University of Wisconsin–Madison

International students

International students who are first-year undergraduates listen to a presentation by an advisor in International Student Services (ISS), about legal information related to staying in the U.S. as a student during a Student Orientation, Advising and Registration (SOAR) session at Union South.International Student Services (ISS) is your main resource on campus and has advisors who can assist you with visa, social and employment issues. Visit their website for more information or to schedule an appointment.

All new international students attend the ISS mandatory orientation program. This is required by both the university and federal visa regulations. At the orientation, new students will register their arrival on the F or J student visa and gain information on maintaining legal status while attending UW-Madison. The orientation also offers information on how to get involved in ISS and campus programs, as well as how to take advantage of services available both on and off campus. Read more about the mandatory orientation.

The Guide for International Students is a comprehensive and valuable resource sent to international applicants when they first apply for their I-20. The guide provides appropriate resources and information on any of the following topics: obtaining a student visa, maintaining immigration status, academic and enrollment requirements for international students, and employment options for international students.

A student holds information for international students at a presentation by an advisor in International Student Services (ISS).Student life resources

Information about dependents and housing

Sufficient funds

International applicants are required to have sufficient funds to completely cover their expenses while attending UW-Madison. Visit the Graduate School website for the most current information.

English language proficiency

International flags representing countries from around the world hang from the ceiling at the Eagle Heights Community Center.Every applicant whose native language is not English, or whose undergraduate instruction was not in English, must provide an English proficiency test score. If your score is more than two years old from when your admission term starts, it is considered too old and will not be accepted. Country of citizenship does not exempt applicants from this requirement. Language of instruction at the college or university level, and how recent it has been, are the determining factors in meeting this requirement.

Applicants are exempt if:

  • English is the exclusive language of instruction at the undergraduate institution; or
  • They have earned a degree from a regionally accredited U.S. college or university not more than 5 years prior to the anticipated semester of enrollment; or
  • They have completed at least two full-time semesters of graded course work, exclusive of ESL courses, in a U.S. college or university, or at an institution outside the U.S. where English is the exclusive language of instruction, not more than 5 years prior to the anticipated semester of enrollment.

The required scores are: Minimum TOEFL requirement: 92 internet (iBT); 580 paper-based test (PBT); Minimum IELTS requirement: 7.0; Minimum MELAB requirement: 82

Under certain circumstances, and with program approval, admission may be granted with the following scores.

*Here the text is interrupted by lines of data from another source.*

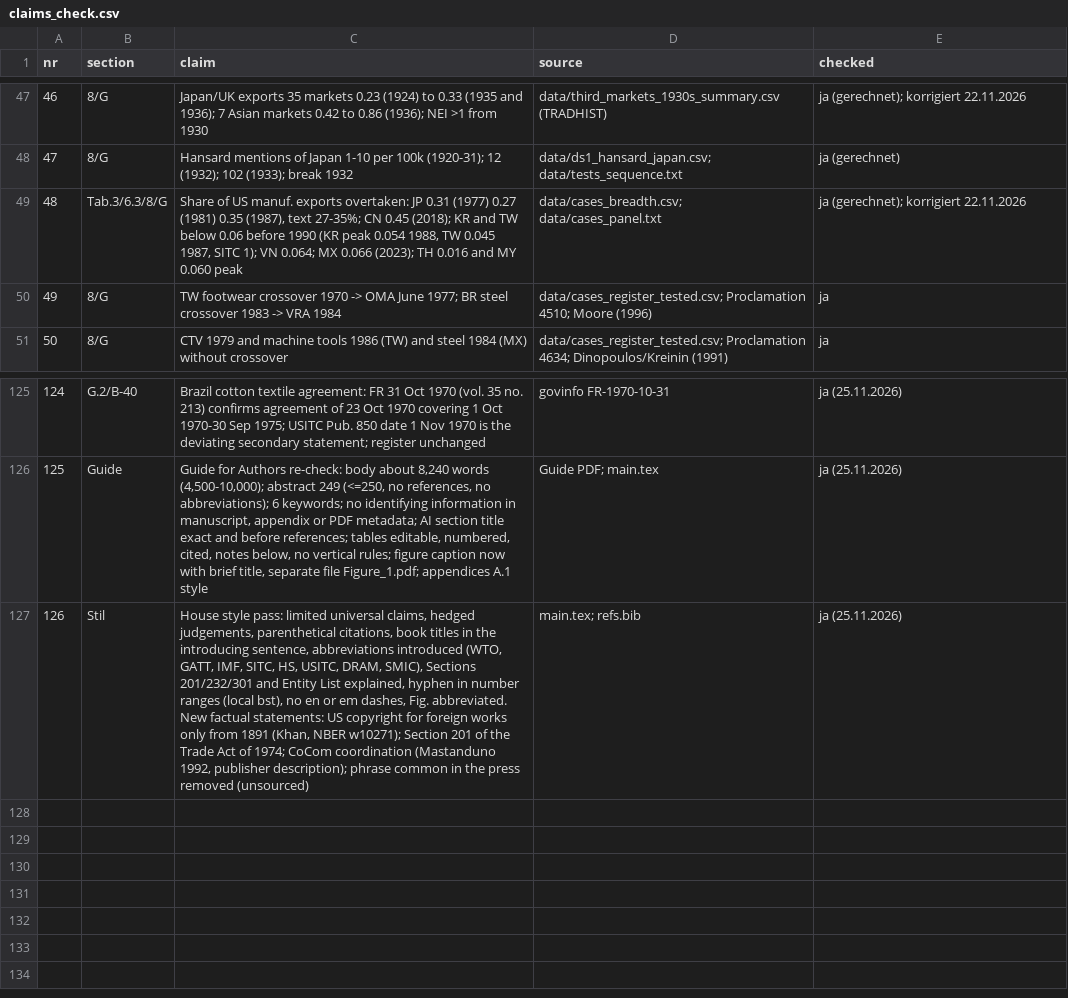
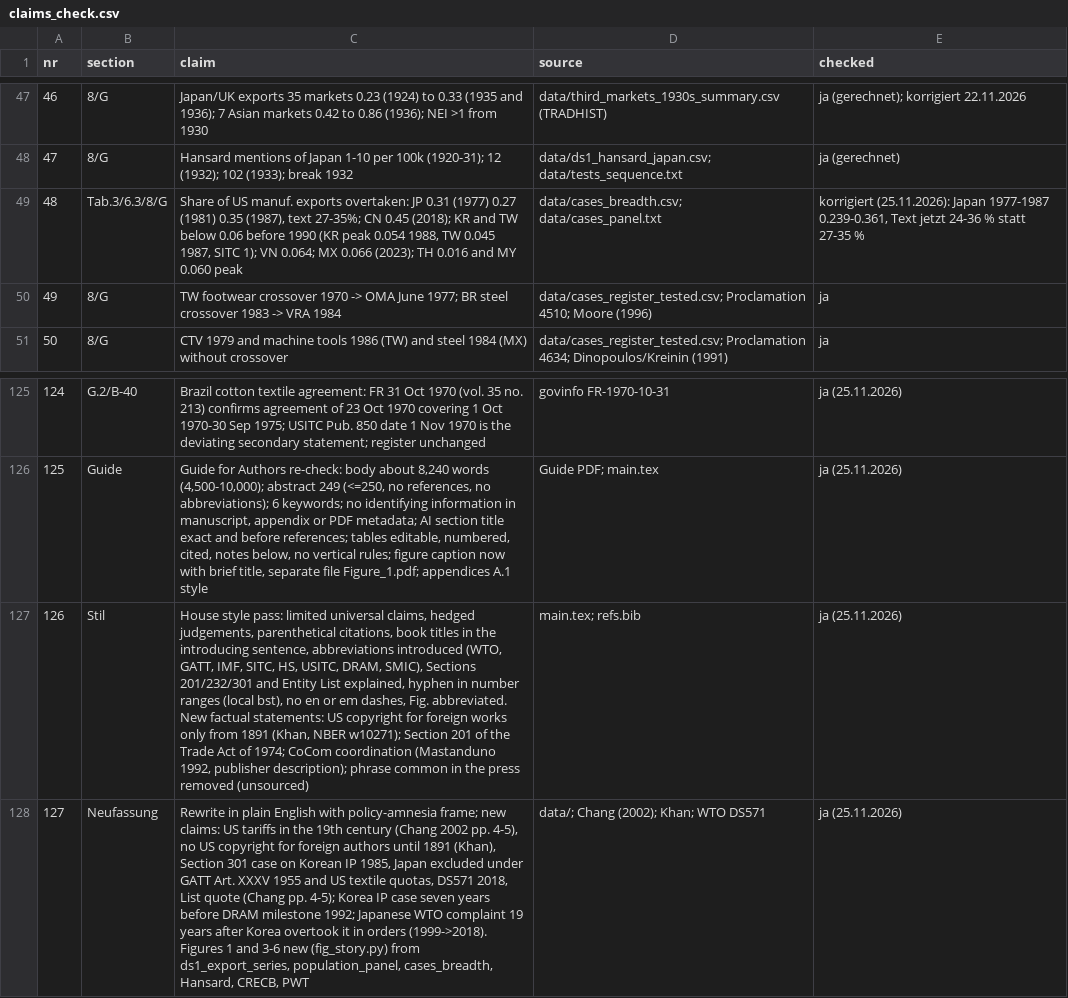
Before and after one commit to wfhungerland/AMNESIA, a CSV file: manuscript/claims_check.csv, drawn as a sheet; only a part is shown, gaps mark what is left out; the diff names each change by its address in the sheet, - before the commit and + after, or states it on an @@ line.

```diff
--- a/manuscript/claims_check.csv
+++ b/manuscript/claims_check.csv
-E49 (checked): ja (gerechnet); korrigiert 22.11.2026
+E49 (checked): korrigiert (25.11.2026): Japan 1977-1987 0.239-0.361, Text jetzt 24-36 % statt 27-35 %
+row 128: 127 | Neufassung | Rewrite in plain English with policy-amnesia frame; new claims: US tariffs in the 19th century (Chang 2002 pp. 4-5), no US copyright for foreign authors until 1891 (Khan), Section 301 case on Korean IP 1985, Japan excluded under GATT Art. XXXV 1955 and US textile quotas, DS571 2018, List quote (Chang pp. 4-5); Korea IP case seven years before DRAM milestone 1992; Japanese WTO complaint 19 years after Korea overtook it in orders (1999->2018). Figures 1 and 3-6 new (fig_story.py) from ds1_export_series, population_panel, cases_breadth, Hansard, CRECB, PWT | data/; Chang (2002); Khan; WTO DS571 | ja (25.11.2026)
```
Also changed, not shown: 26 other files.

However, as a condition for admission, an English assessment test (ESLAT) will be required upon arrival, and any recommended English as a Second Language course must be completed successfully in your first semester. The ranges in which an ESLAT will be required are: TOEFL paper based 550–579; TOEFL (iBT) 80–91; IELTS 6.5; MELAB 77–81.

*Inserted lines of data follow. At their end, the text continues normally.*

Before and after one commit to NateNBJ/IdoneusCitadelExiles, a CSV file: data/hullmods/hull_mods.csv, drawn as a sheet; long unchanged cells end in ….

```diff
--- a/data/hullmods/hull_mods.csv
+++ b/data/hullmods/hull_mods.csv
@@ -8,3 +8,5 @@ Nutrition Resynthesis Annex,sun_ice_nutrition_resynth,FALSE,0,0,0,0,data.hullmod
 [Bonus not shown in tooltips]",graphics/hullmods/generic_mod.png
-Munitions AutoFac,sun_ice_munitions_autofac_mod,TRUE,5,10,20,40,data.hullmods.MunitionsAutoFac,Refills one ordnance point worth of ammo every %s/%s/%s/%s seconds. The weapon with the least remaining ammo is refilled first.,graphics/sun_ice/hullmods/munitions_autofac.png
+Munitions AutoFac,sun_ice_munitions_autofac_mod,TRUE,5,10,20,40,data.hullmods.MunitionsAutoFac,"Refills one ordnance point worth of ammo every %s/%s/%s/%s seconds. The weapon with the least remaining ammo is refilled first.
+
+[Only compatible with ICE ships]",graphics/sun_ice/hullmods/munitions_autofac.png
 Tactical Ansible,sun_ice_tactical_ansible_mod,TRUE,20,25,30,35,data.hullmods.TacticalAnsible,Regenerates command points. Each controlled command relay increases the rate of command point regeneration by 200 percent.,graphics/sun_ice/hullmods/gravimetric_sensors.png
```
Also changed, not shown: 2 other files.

International Teaching Assistant Training

The ITA Training Program helps non-native English speaking TAs (or potential TAs) to improve their oral communication and classroom teaching skills. The program focuses on three areas essential to good teaching.

  1. Pronunciation and communication skills: language practice to make classroom speech more clear and effective.
  2. Presentation skills: digitally recorded teaching presentations, tutorials and peer feedback.
  3. Cultural background: discussion of the TA’s role, undergraduates’ expectations of a TA and the unique aspects of the U.S. educational system.

In addition to regular class sessions, individual tutorials are scheduled to watch videotaped presentations. The course is offered every semester, fall, spring and summer. The course carries no credits. There are no fees and no required texts. A packet of material from a copy shop will be assigned.

The requirement for admission is a letter or email from the student’s department identifying the student as a TA or a potential TA. Send admission request to

Gail Ibele, ITA Coordinator
608-263-3770
gkibele@wisc.edu

Please include the student’s email address and ID number. Confirmation will be by email.